■ **WORK REQUIRED**:
Search the data below for the string "vercel" and copy all lines where it shows up.

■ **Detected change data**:
──────

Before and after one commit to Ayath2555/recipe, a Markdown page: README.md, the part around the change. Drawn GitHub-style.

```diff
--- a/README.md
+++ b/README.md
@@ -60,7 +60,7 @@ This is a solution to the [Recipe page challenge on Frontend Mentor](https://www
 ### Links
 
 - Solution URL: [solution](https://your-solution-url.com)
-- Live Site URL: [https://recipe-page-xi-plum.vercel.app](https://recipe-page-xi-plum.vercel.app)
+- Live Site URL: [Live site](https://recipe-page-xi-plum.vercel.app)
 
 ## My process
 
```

──────

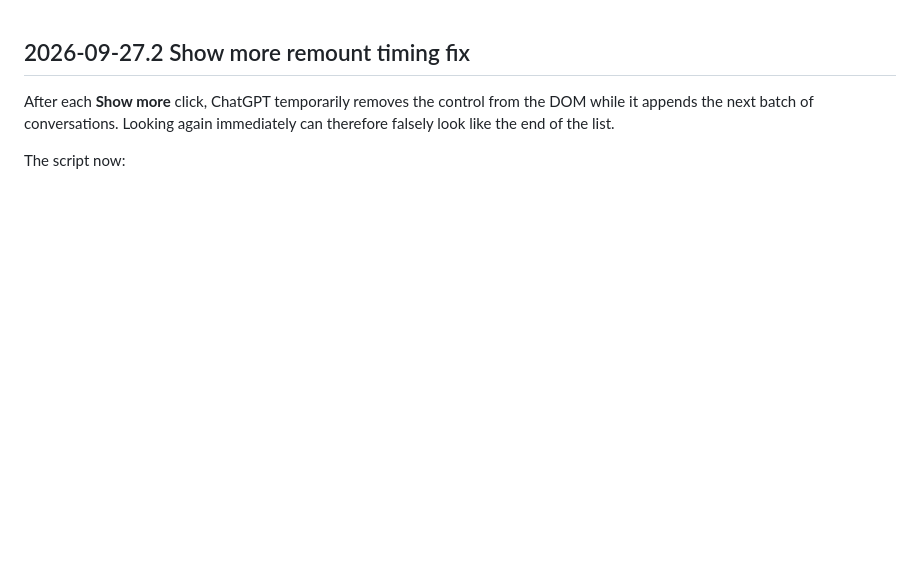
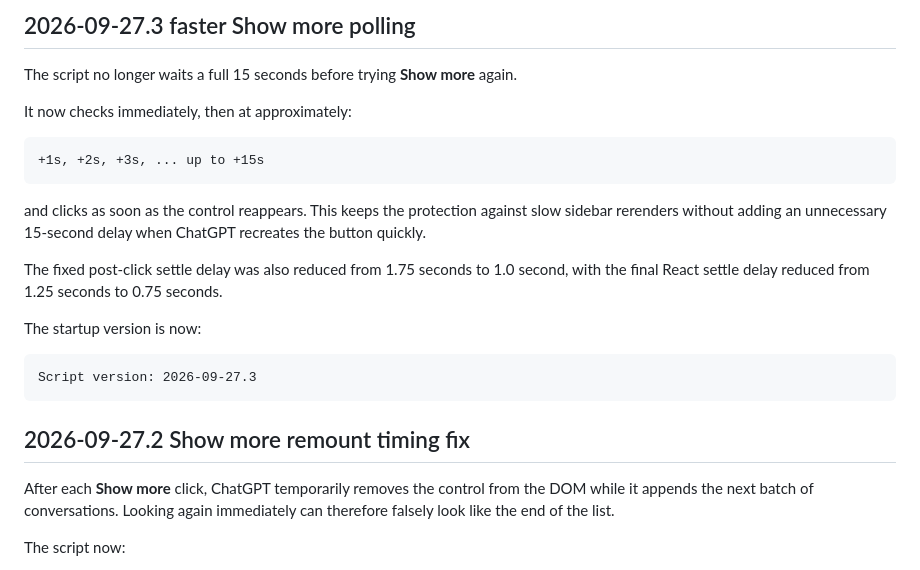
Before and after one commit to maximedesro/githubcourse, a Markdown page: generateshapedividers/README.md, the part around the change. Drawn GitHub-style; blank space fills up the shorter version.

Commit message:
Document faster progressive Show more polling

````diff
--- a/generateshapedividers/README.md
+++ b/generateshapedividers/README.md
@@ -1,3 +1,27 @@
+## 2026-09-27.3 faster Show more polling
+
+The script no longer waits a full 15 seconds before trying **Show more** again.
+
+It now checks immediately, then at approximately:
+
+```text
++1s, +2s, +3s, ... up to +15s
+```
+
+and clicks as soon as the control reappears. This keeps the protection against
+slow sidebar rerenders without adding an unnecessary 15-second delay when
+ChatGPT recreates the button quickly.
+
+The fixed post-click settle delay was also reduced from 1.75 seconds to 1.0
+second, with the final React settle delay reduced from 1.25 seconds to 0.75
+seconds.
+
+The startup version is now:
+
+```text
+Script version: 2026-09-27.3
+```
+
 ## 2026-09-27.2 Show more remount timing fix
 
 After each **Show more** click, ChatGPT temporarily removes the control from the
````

──────

■ **RESPONSE BOX**:
-- Live Site URL: [https://recipe-page-xi-plum.vercel.app](https://recipe-page-xi-plum.vercel.app)
+- Live Site URL: [Live site](https://recipe-page-xi-plum.vercel.app)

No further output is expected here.